• [AVAILABLE DATA]:
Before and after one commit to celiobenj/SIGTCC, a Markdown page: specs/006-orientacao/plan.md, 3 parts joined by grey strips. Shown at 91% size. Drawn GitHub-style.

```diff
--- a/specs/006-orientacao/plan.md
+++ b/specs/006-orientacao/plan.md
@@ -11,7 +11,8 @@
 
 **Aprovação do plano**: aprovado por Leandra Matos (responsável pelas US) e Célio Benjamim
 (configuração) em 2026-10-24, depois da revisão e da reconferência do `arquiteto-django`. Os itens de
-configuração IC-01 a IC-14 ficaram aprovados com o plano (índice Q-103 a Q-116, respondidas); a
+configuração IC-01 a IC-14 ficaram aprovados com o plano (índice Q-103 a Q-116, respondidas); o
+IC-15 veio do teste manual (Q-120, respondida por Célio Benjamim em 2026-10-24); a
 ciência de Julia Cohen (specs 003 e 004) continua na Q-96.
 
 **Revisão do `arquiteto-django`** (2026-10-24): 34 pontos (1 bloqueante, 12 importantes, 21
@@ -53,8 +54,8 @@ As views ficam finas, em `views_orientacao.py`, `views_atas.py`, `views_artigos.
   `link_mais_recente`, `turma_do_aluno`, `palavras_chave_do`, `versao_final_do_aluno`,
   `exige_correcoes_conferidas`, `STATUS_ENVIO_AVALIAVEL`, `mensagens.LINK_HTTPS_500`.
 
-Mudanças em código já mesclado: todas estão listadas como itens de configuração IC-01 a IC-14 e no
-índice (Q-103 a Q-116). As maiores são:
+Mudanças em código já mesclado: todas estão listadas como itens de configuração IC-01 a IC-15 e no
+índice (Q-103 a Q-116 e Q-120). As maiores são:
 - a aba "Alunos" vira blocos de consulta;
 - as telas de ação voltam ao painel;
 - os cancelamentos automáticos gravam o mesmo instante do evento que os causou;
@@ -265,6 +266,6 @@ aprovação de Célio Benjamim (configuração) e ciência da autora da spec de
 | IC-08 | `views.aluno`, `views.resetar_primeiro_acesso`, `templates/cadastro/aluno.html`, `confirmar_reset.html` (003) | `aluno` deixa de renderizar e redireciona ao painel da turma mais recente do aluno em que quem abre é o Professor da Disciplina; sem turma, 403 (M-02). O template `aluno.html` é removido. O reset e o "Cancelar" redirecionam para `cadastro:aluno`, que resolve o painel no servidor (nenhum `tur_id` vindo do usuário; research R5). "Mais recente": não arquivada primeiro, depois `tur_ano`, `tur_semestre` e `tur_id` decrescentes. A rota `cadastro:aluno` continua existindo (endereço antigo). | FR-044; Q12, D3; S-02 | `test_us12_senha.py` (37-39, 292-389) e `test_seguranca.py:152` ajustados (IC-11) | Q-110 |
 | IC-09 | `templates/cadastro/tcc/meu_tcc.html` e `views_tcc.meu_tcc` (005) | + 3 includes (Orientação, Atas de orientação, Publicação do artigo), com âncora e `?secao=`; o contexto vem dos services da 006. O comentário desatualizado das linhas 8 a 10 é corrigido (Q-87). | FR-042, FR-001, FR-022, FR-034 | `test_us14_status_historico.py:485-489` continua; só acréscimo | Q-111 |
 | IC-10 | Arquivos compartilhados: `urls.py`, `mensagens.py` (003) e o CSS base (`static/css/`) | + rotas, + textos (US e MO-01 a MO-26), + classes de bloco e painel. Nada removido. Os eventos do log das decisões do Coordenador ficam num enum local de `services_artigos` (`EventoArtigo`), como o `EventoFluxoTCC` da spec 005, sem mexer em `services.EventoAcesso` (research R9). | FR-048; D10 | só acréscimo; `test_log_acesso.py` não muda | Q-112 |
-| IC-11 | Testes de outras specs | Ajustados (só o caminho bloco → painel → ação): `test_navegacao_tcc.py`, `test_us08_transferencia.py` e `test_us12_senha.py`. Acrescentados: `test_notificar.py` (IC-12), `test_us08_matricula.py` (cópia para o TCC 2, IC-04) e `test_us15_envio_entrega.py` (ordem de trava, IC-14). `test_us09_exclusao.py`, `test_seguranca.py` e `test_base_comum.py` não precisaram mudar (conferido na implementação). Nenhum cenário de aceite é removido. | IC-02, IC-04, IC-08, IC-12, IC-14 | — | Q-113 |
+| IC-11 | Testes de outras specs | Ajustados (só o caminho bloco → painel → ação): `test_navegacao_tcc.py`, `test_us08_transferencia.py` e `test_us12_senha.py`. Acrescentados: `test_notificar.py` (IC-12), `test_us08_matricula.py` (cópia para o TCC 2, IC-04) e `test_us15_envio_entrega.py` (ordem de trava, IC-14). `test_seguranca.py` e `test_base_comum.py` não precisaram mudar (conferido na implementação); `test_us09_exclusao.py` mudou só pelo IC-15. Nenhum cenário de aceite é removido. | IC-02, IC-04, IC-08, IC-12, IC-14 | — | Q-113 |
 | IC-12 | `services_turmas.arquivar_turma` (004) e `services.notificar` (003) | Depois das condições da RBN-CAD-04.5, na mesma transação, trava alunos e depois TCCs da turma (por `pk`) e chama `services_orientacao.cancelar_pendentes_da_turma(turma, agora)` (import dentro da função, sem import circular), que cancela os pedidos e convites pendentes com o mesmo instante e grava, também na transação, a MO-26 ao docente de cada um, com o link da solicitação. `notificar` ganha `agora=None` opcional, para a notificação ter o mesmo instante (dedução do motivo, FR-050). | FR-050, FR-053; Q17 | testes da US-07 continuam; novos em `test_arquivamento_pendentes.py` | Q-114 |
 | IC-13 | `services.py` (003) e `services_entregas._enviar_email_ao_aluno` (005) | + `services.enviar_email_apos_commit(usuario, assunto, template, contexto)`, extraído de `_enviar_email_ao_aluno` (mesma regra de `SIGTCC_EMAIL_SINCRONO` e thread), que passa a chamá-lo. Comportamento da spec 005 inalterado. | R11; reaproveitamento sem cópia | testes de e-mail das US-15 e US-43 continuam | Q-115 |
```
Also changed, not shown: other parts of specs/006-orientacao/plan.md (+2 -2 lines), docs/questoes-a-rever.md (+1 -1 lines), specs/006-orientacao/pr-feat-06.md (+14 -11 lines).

* * *

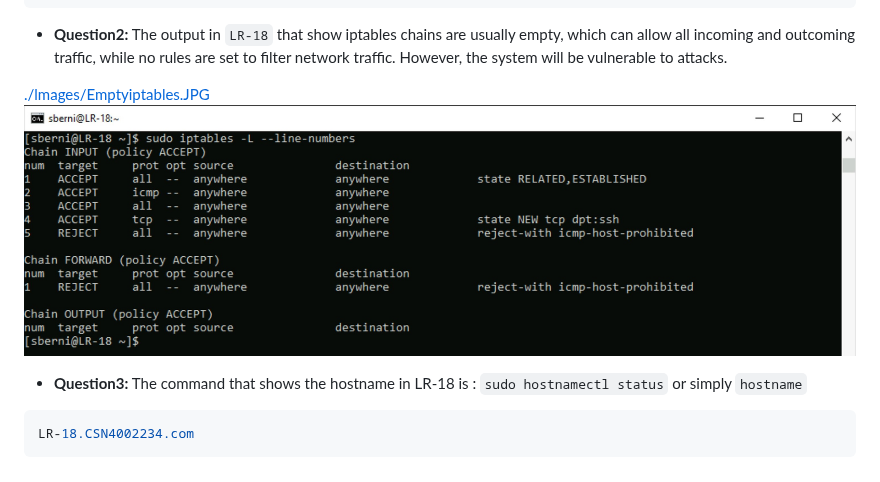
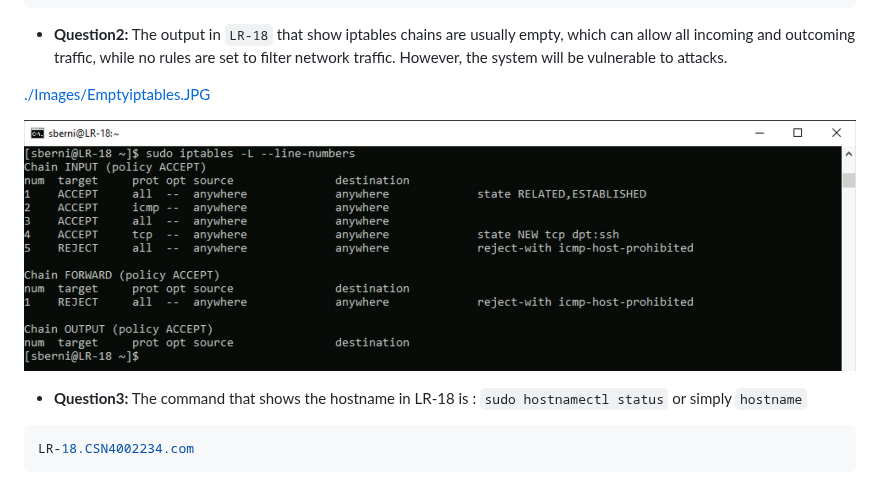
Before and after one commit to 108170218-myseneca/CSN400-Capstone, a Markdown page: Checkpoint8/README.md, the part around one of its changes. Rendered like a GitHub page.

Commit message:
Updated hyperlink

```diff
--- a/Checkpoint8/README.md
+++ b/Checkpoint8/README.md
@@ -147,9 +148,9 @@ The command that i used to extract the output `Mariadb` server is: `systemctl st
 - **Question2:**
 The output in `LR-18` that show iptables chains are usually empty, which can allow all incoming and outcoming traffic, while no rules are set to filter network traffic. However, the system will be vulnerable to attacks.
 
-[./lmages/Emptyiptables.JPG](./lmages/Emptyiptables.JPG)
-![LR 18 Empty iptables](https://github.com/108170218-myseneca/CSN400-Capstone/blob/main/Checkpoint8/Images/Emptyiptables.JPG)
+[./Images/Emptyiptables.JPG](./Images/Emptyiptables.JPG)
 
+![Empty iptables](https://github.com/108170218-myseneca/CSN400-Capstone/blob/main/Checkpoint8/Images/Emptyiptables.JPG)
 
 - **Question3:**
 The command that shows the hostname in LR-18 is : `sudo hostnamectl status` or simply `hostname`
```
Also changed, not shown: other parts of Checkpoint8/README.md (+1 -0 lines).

• [EXERCISE INSTRUCTIONS]: Retype the entries above exactly, but only from the line containing "Updated hyperlink" through the line containing "Also changed, not shown: other parts of Checkpoint8/README.md", both included.

• [OUTPUT OF THE TASK]:
Updated hyperlink

```diff
--- a/Checkpoint8/README.md
+++ b/Checkpoint8/README.md
@@ -147,9 +148,9 @@ The command that i used to extract the output `Mariadb` server is: `systemctl st
 - **Question2:**
 The output in `LR-18` that show iptables chains are usually empty, which can allow all incoming and outcoming traffic, while no rules are set to filter network traffic. However, the system will be vulnerable to attacks.
 
-[./lmages/Emptyiptables.JPG](./lmages/Emptyiptables.JPG)
-![LR 18 Empty iptables](https://github.com/108170218-myseneca/CSN400-Capstone/blob/main/Checkpoint8/Images/Emptyiptables.JPG)
+[./Images/Emptyiptables.JPG](./Images/Emptyiptables.JPG)
 
+![Empty iptables](https://github.com/108170218-myseneca/CSN400-Capstone/blob/main/Checkpoint8/Images/Emptyiptables.JPG)
 
 - **Question3:**
 The command that shows the hostname in LR-18 is : `sudo hostnamectl status` or simply `hostname`
```
Also changed, not shown: other parts of Checkpoint8/README.md (+1 -0 lines).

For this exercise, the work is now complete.